Copy out all the lines of the data that hold the word "yyyy".

##### SOURCE RECORDS #####

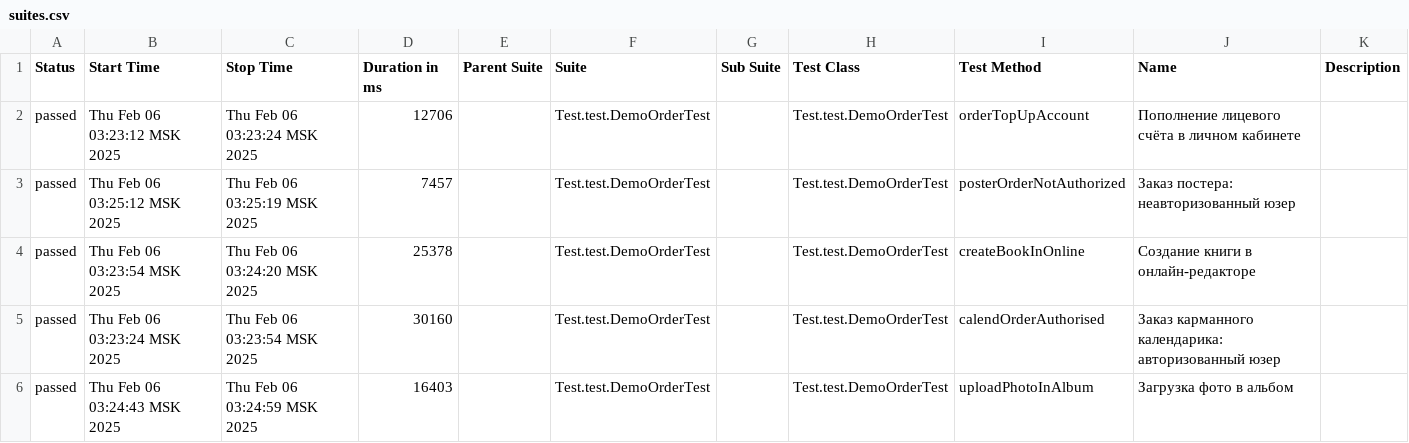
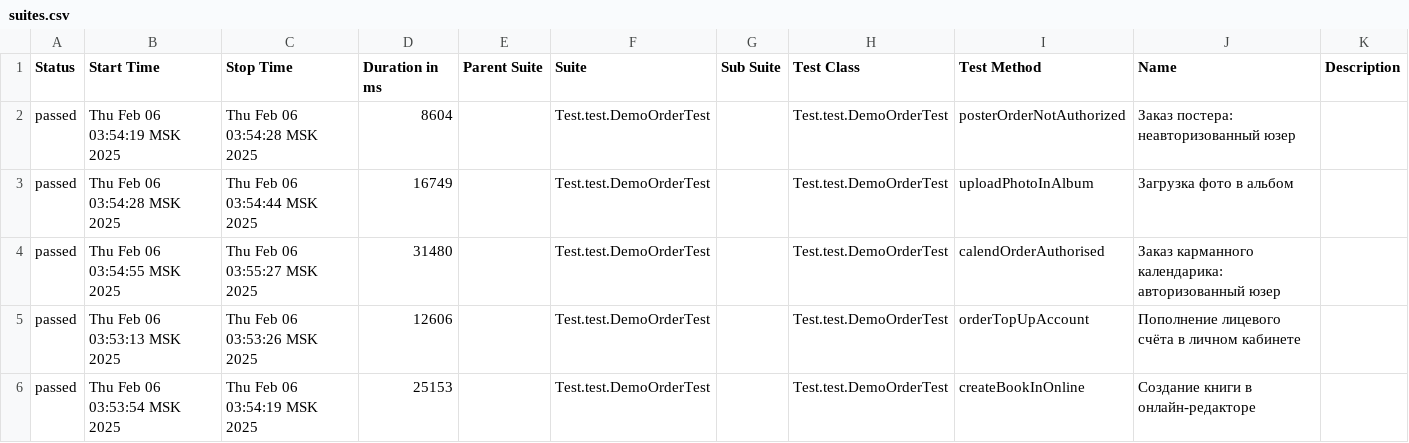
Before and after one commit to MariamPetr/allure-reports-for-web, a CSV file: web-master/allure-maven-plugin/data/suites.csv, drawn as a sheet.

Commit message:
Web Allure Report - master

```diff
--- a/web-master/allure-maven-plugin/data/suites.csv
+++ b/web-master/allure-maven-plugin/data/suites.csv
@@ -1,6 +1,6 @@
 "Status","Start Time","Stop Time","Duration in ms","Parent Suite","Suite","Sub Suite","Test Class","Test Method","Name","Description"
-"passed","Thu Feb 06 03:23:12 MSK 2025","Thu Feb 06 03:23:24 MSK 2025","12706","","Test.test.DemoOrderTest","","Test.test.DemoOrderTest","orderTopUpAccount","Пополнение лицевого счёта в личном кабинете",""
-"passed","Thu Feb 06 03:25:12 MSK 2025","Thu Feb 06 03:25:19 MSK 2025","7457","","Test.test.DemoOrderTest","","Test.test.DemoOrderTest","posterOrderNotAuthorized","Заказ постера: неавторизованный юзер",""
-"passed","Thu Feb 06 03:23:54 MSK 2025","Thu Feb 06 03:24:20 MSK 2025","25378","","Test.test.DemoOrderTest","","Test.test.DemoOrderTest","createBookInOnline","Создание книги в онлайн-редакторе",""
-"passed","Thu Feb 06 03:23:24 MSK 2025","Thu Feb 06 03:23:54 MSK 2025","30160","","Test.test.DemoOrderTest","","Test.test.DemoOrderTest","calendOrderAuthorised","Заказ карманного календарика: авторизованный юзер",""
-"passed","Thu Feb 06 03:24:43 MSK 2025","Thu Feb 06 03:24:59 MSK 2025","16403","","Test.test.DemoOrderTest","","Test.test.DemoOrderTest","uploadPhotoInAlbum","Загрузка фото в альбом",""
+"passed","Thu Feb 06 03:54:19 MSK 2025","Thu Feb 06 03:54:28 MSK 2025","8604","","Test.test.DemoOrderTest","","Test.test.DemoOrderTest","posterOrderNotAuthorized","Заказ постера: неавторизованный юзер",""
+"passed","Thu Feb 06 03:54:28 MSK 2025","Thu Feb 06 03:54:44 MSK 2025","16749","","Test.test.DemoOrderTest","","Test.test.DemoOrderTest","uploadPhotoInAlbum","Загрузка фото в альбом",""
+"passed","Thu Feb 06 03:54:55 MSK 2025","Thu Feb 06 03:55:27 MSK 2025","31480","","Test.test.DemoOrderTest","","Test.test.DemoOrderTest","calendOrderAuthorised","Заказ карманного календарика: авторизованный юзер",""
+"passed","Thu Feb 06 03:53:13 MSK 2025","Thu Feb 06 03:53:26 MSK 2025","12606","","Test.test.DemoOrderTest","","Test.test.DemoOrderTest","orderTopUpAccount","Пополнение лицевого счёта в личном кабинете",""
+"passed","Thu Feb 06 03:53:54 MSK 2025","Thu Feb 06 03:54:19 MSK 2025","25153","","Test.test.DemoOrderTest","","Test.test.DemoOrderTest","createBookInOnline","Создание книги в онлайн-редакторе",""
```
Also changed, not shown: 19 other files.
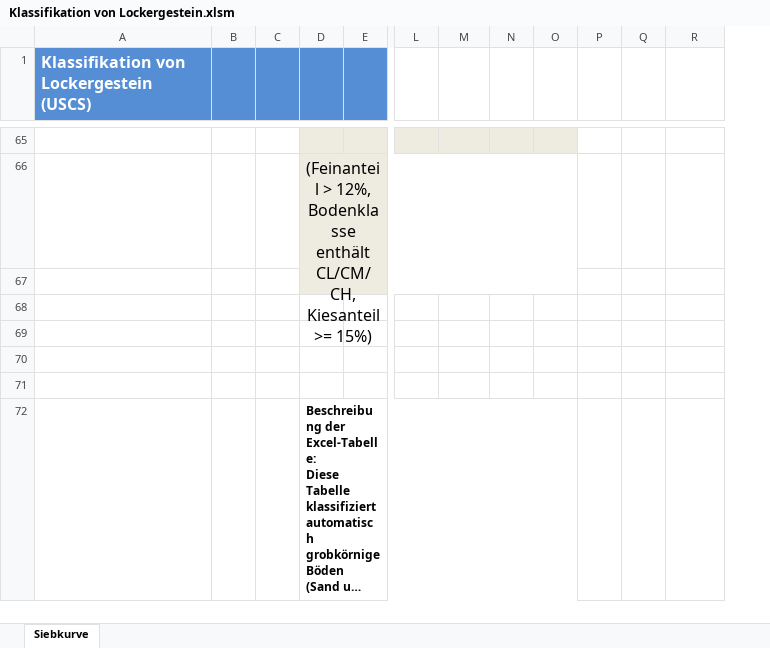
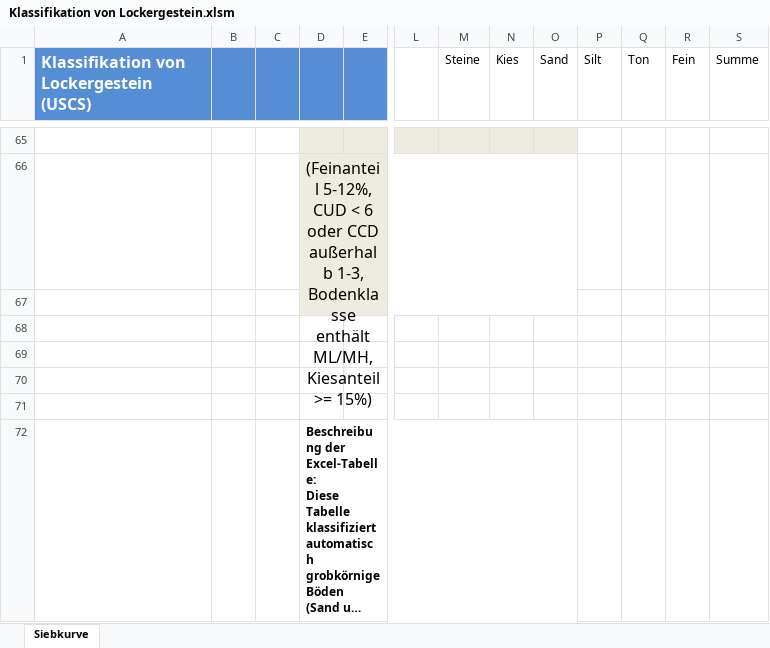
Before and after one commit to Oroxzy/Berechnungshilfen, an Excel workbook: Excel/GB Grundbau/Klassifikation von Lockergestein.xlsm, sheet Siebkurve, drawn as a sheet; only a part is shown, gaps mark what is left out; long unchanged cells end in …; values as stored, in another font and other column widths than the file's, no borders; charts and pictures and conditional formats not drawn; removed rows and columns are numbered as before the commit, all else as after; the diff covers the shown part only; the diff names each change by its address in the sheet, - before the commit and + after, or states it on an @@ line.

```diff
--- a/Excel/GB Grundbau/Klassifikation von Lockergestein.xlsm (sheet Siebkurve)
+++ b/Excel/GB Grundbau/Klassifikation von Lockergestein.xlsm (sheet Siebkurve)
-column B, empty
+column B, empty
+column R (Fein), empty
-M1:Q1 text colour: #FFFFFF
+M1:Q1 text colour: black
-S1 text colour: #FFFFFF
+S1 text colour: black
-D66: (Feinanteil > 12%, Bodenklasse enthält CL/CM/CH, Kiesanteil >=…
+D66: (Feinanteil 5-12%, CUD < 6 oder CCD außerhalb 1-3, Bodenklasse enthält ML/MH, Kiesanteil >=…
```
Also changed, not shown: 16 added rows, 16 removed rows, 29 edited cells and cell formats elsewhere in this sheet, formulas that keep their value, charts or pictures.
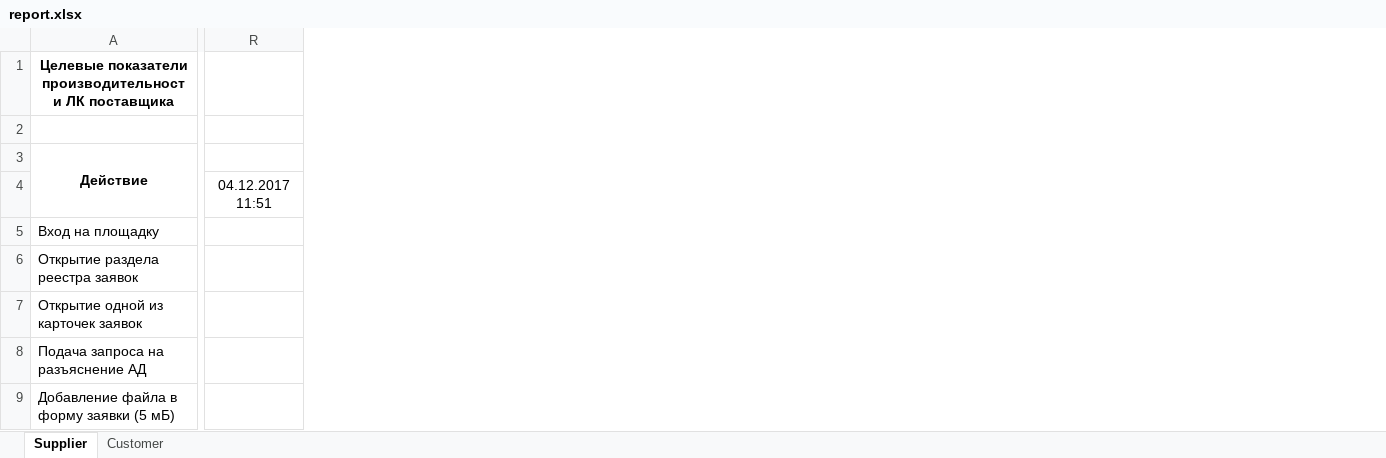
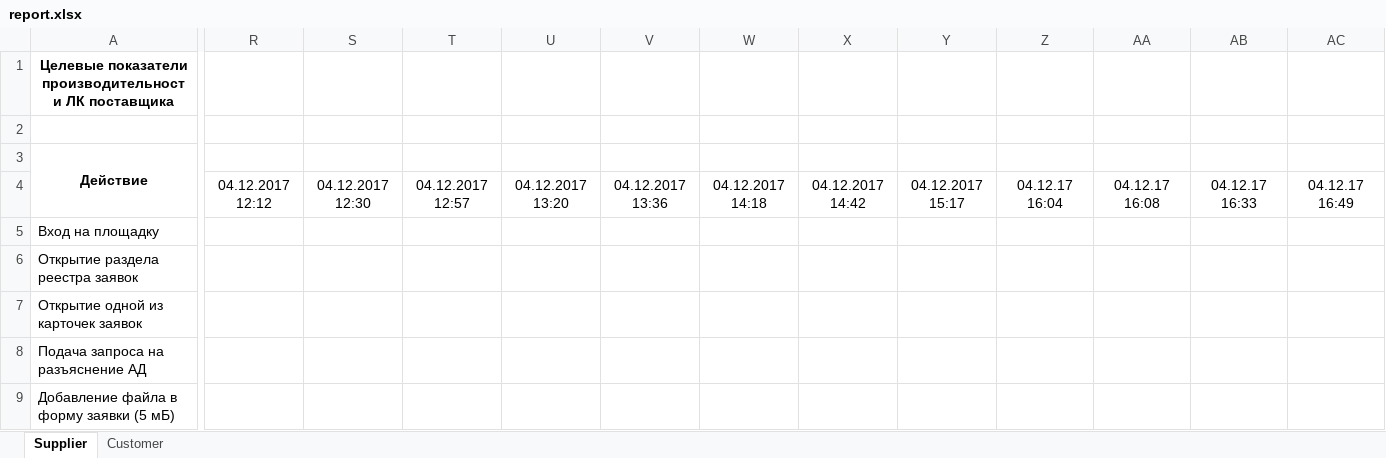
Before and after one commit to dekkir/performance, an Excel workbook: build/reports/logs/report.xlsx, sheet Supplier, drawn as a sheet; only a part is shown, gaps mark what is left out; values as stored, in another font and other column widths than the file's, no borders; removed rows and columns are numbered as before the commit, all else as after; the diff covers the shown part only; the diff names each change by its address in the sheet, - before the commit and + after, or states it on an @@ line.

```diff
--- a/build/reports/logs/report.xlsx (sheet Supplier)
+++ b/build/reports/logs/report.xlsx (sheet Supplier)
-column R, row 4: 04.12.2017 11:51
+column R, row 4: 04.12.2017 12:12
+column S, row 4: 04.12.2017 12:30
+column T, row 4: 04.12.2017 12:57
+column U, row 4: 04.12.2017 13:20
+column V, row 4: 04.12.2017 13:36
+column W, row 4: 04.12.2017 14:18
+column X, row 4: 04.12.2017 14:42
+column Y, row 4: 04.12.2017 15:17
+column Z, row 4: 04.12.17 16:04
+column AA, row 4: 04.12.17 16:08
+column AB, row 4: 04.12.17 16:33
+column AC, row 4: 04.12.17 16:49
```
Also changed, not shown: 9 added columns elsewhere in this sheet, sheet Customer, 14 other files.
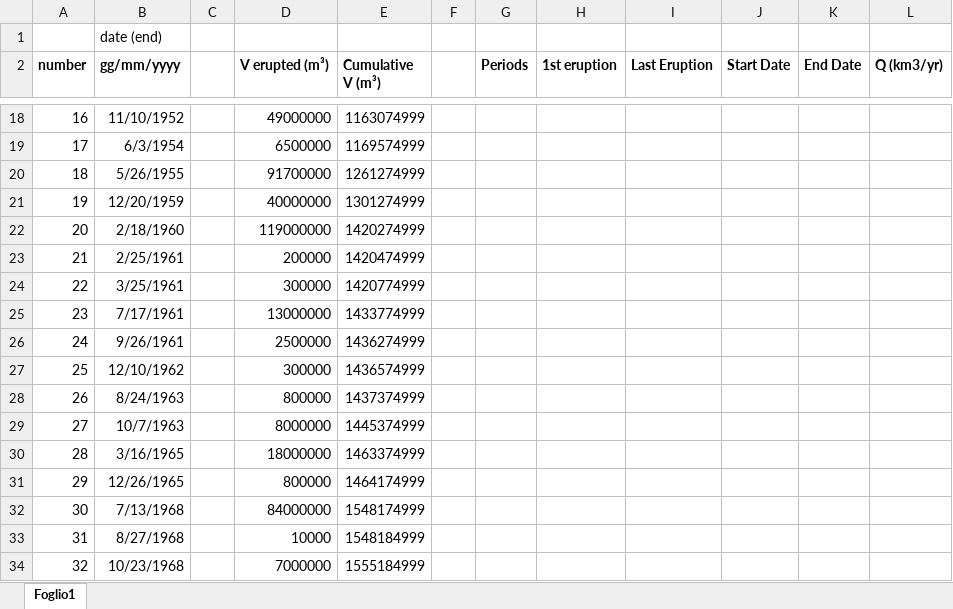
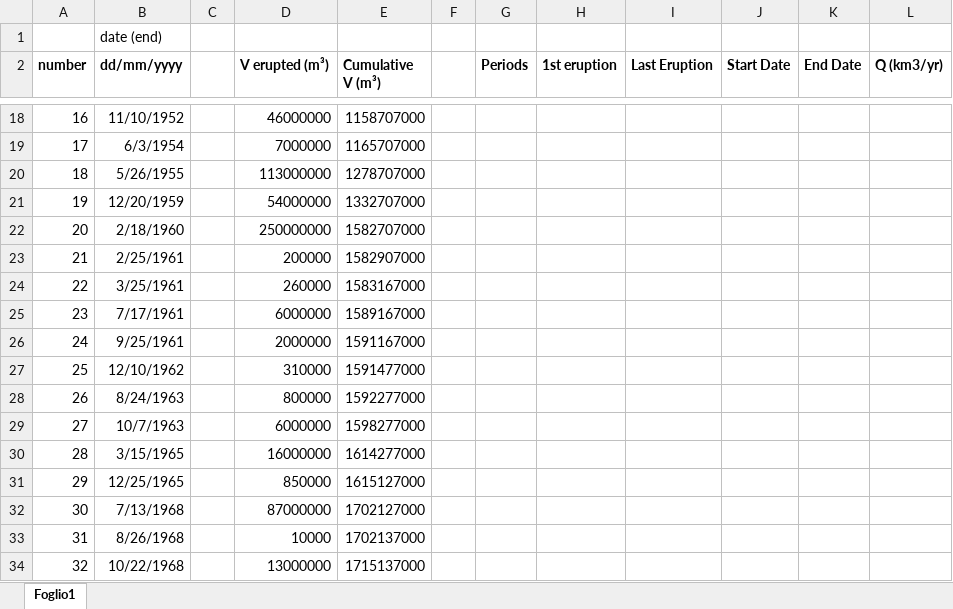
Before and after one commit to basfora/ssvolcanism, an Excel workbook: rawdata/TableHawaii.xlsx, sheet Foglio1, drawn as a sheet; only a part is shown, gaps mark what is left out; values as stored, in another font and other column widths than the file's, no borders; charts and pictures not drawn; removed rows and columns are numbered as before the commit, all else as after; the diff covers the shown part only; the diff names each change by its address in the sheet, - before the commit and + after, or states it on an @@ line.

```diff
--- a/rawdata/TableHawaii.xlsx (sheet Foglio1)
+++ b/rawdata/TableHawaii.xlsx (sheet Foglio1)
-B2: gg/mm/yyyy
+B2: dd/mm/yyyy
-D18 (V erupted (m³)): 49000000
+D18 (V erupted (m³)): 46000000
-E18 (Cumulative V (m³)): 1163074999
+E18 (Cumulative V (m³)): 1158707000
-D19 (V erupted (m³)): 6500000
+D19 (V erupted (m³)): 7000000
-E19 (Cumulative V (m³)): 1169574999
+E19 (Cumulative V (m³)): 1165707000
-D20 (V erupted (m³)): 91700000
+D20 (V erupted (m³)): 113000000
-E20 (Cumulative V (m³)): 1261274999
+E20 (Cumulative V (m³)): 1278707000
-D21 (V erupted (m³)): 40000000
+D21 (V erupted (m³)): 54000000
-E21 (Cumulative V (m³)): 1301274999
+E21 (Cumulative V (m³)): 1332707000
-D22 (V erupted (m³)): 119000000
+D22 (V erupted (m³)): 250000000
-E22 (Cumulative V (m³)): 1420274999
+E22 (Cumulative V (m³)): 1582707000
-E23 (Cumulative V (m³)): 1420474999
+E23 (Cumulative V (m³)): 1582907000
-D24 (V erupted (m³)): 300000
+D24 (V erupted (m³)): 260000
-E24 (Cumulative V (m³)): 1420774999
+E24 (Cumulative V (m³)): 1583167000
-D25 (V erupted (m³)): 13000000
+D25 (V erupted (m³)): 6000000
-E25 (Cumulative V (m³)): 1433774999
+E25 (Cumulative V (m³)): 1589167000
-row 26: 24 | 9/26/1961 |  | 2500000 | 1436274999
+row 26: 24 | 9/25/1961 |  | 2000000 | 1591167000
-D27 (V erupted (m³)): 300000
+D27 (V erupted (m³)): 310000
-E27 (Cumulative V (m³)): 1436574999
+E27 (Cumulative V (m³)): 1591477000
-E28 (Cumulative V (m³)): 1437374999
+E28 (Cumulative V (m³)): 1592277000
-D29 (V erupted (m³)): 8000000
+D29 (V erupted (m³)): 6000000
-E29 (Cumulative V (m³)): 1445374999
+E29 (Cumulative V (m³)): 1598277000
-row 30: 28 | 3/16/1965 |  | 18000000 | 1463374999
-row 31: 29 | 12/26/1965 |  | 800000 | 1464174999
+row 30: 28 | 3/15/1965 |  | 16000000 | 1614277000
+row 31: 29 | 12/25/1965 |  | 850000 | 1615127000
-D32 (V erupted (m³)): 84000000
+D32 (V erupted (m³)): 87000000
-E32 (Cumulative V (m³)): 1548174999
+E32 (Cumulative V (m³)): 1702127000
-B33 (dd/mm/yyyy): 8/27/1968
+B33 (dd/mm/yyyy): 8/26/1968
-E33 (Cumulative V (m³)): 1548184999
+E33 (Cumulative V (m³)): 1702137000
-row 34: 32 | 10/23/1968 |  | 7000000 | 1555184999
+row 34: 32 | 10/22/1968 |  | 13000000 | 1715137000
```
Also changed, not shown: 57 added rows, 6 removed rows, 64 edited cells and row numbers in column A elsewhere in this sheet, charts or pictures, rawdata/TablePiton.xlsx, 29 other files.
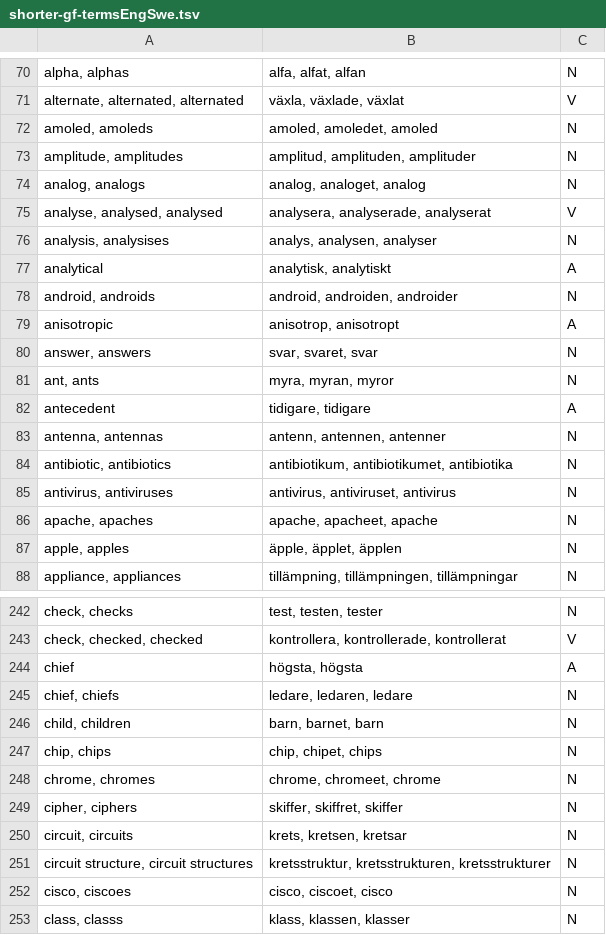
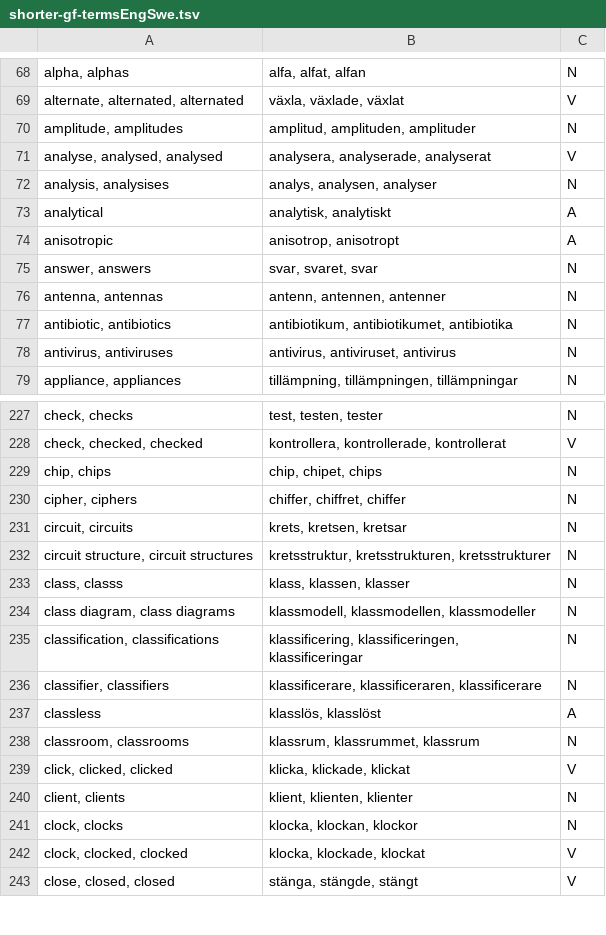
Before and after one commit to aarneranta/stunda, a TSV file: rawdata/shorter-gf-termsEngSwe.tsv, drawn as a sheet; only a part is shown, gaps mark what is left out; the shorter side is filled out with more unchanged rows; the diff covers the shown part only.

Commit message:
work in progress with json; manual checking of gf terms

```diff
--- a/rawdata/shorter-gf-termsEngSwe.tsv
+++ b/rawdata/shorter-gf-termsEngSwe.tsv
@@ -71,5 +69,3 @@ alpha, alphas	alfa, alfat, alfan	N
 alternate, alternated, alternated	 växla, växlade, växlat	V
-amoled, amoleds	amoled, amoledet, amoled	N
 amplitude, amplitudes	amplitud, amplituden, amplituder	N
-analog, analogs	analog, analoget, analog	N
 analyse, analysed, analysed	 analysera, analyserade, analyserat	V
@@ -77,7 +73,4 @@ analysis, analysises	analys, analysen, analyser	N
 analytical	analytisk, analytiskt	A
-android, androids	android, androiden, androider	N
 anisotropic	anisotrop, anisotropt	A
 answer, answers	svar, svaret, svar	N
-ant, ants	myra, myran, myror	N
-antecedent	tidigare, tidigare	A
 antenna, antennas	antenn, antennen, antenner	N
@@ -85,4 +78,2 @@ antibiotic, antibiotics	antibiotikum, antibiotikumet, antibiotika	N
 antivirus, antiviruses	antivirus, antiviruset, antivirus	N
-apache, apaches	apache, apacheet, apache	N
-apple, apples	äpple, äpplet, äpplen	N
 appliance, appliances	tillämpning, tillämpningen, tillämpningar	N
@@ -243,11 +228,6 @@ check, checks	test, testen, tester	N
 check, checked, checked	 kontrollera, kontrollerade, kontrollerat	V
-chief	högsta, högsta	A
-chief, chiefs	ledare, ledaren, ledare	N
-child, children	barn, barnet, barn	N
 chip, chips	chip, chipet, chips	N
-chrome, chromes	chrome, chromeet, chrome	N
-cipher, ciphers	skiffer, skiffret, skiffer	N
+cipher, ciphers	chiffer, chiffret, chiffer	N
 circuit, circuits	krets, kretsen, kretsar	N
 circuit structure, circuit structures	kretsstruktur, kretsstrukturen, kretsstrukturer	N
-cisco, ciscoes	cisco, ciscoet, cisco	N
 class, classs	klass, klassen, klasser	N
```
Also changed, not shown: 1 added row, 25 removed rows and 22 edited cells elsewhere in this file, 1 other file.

#####

**SOLUTION FOR THIS PROBLEM:**
-B2: gg/mm/yyyy
+B2: dd/mm/yyyy
-B33 (dd/mm/yyyy): 8/27/1968
+B33 (dd/mm/yyyy): 8/26/1968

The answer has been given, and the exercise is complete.